Give back the records below exactly, omitting the pictures.
======== Information given
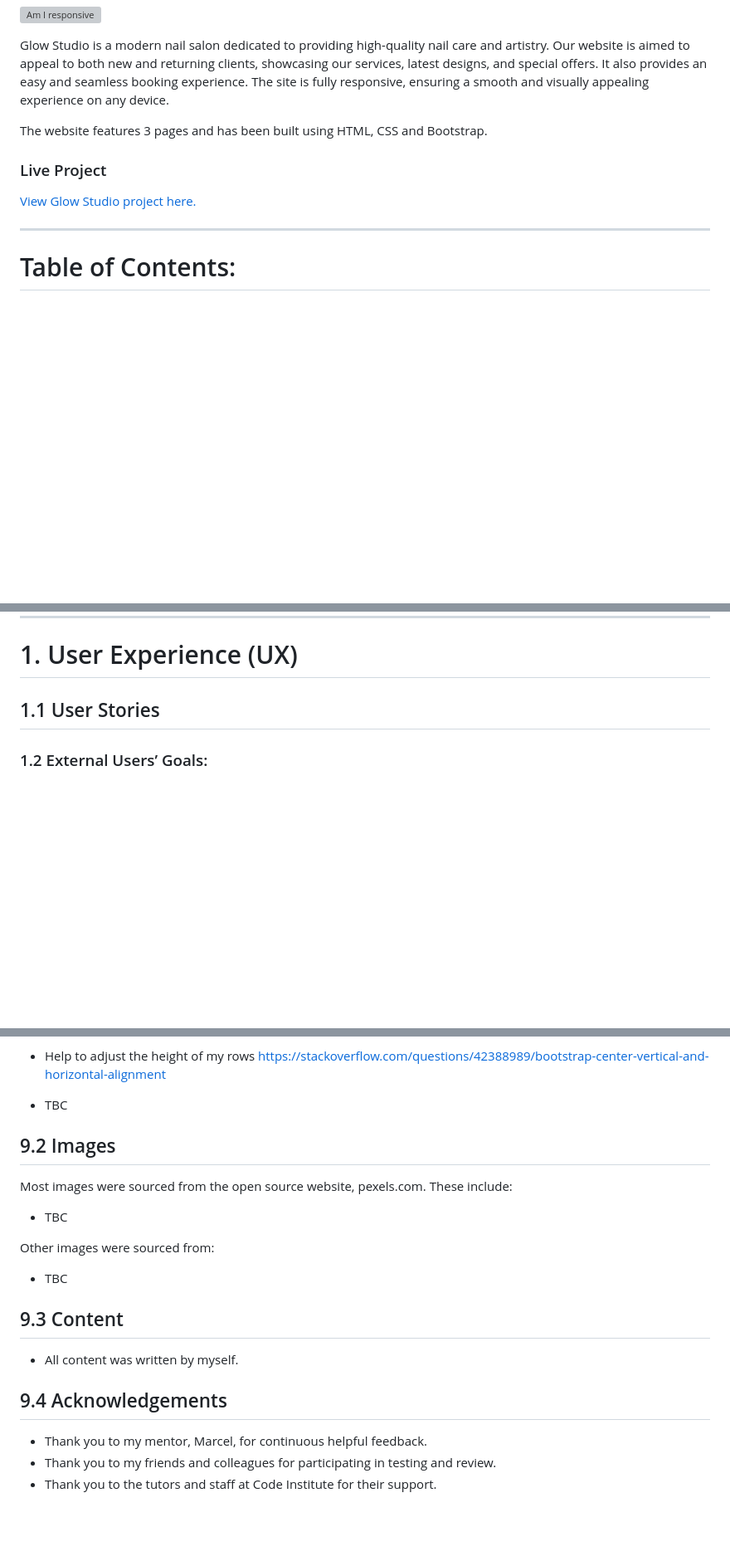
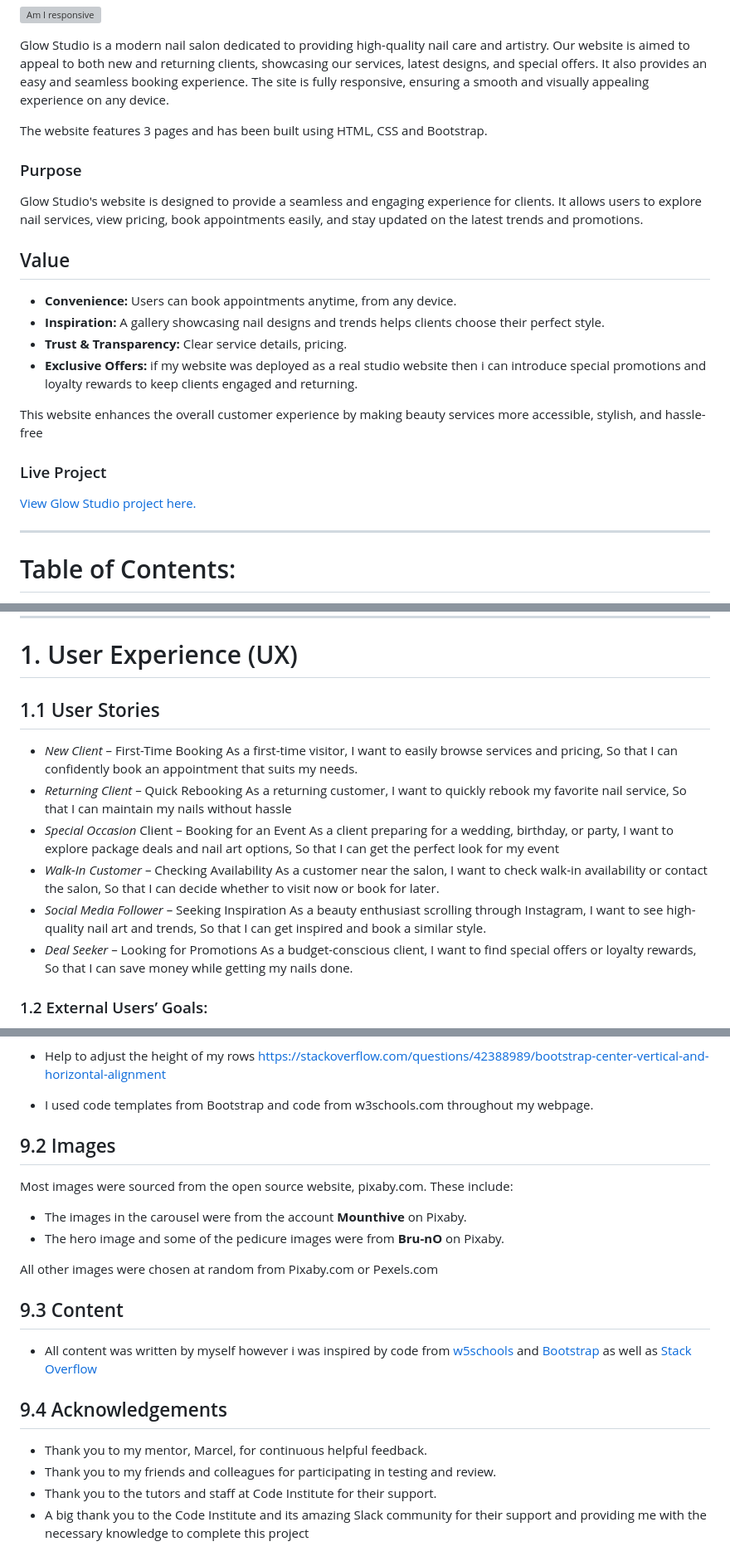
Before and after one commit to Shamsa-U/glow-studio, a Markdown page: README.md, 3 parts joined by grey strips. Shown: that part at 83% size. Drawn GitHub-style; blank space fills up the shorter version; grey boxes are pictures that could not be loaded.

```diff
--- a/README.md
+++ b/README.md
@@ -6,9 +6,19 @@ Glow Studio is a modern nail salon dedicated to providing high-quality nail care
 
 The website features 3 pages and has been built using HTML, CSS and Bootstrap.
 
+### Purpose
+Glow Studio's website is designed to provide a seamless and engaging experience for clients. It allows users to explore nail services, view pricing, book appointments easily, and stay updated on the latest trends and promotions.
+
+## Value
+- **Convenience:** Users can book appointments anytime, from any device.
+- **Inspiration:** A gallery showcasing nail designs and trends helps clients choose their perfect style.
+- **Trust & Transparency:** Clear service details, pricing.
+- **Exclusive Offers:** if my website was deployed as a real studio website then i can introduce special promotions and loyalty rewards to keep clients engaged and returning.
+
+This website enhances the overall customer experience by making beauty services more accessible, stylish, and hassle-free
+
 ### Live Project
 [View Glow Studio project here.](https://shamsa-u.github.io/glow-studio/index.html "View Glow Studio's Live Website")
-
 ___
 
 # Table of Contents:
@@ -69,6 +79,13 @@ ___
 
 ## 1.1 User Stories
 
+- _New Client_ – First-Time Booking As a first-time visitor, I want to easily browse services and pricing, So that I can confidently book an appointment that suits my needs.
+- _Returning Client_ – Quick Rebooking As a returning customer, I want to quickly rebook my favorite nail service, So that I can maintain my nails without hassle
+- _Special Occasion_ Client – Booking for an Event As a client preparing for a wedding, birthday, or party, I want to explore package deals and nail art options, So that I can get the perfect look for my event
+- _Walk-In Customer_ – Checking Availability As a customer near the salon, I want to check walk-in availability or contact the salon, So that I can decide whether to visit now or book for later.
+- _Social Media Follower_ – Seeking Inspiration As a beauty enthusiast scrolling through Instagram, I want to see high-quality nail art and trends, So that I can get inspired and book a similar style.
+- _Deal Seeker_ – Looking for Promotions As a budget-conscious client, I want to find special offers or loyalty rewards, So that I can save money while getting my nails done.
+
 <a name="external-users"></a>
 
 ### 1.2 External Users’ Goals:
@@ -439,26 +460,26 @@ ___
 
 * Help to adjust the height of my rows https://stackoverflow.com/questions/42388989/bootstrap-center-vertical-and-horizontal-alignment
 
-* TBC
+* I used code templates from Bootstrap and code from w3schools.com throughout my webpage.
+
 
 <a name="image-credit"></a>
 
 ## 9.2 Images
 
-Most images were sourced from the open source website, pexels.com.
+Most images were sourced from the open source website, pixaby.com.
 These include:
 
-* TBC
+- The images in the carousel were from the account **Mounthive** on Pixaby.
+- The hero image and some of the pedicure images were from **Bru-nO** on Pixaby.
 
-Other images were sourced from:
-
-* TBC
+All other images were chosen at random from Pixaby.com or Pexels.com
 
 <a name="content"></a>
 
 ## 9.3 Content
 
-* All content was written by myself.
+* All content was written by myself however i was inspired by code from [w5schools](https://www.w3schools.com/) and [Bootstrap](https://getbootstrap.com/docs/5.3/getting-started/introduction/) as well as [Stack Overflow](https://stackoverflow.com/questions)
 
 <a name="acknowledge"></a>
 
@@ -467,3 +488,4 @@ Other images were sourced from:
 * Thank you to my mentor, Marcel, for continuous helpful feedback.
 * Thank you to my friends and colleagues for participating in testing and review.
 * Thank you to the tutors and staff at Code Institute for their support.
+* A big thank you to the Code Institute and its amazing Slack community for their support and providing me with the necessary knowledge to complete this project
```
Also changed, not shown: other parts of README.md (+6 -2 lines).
================
◆ **Your solution**
Before and after one commit to Shamsa-U/glow-studio, a Markdown page: README.md, 3 parts joined by grey strips. Shown: that part at 83% size. Drawn GitHub-style; blank space fills up the shorter version; grey boxes are pictures that could not be loaded.

```diff
--- a/README.md
+++ b/README.md
@@ -6,9 +6,19 @@ Glow Studio is a modern nail salon dedicated to providing high-quality nail care
 
 The website features 3 pages and has been built using HTML, CSS and Bootstrap.
 
+### Purpose
+Glow Studio's website is designed to provide a seamless and engaging experience for clients. It allows users to explore nail services, view pricing, book appointments easily, and stay updated on the latest trends and promotions.
+
+## Value
+- **Convenience:** Users can book appointments anytime, from any device.
+- **Inspiration:** A gallery showcasing nail designs and trends helps clients choose their perfect style.
+- **Trust & Transparency:** Clear service details, pricing.
+- **Exclusive Offers:** if my website was deployed as a real studio website then i can introduce special promotions and loyalty rewards to keep clients engaged and returning.
+
+This website enhances the overall customer experience by making beauty services more accessible, stylish, and hassle-free
+
 ### Live Project
 [View Glow Studio project here.](https://shamsa-u.github.io/glow-studio/index.html "View Glow Studio's Live Website")
-
 ___
 
 # Table of Contents:
@@ -69,6 +79,13 @@ ___
 
 ## 1.1 User Stories
 
+- _New Client_ – First-Time Booking As a first-time visitor, I want to easily browse services and pricing, So that I can confidently book an appointment that suits my needs.
+- _Returning Client_ – Quick Rebooking As a returning customer, I want to quickly rebook my favorite nail service, So that I can maintain my nails without hassle
+- _Special Occasion_ Client – Booking for an Event As a client preparing for a wedding, birthday, or party, I want to explore package deals and nail art options, So that I can get the perfect look for my event
+- _Walk-In Customer_ – Checking Availability As a customer near the salon, I want to check walk-in availability or contact the salon, So that I can decide whether to visit now or book for later.
+- _Social Media Follower_ – Seeking Inspiration As a beauty enthusiast scrolling through Instagram, I want to see high-quality nail art and trends, So that I can get inspired and book a similar style.
+- _Deal Seeker_ – Looking for Promotions As a budget-conscious client, I want to find special offers or loyalty rewards, So that I can save money while getting my nails done.
+
 <a name="external-users"></a>
 
 ### 1.2 External Users’ Goals:
@@ -439,26 +460,26 @@ ___
 
 * Help to adjust the height of my rows https://stackoverflow.com/questions/42388989/bootstrap-center-vertical-and-horizontal-alignment
 
-* TBC
+* I used code templates from Bootstrap and code from w3schools.com throughout my webpage.
+
 
 <a name="image-credit"></a>
 
 ## 9.2 Images
 
-Most images were sourced from the open source website, pexels.com.
+Most images were sourced from the open source website, pixaby.com.
 These include:
 
-* TBC
+- The images in the carousel were from the account **Mounthive** on Pixaby.
+- The hero image and some of the pedicure images were from **Bru-nO** on Pixaby.
 
-Other images were sourced from:
-
-* TBC
+All other images were chosen at random from Pixaby.com or Pexels.com
 
 <a name="content"></a>
 
 ## 9.3 Content
 
-* All content was written by myself.
+* All content was written by myself however i was inspired by code from [w5schools](https://www.w3schools.com/) and [Bootstrap](https://getbootstrap.com/docs/5.3/getting-started/introduction/) as well as [Stack Overflow](https://stackoverflow.com/questions)
 
 <a name="acknowledge"></a>
 
@@ -467,3 +488,4 @@ Other images were sourced from:
 * Thank you to my mentor, Marcel, for continuous helpful feedback.
 * Thank you to my friends and colleagues for participating in testing and review.
 * Thank you to the tutors and staff at Code Institute for their support.
+* A big thank you to the Code Institute and its amazing Slack community for their support and providing me with the necessary knowledge to complete this project
```
Also changed, not shown: other parts of README.md (+6 -2 lines).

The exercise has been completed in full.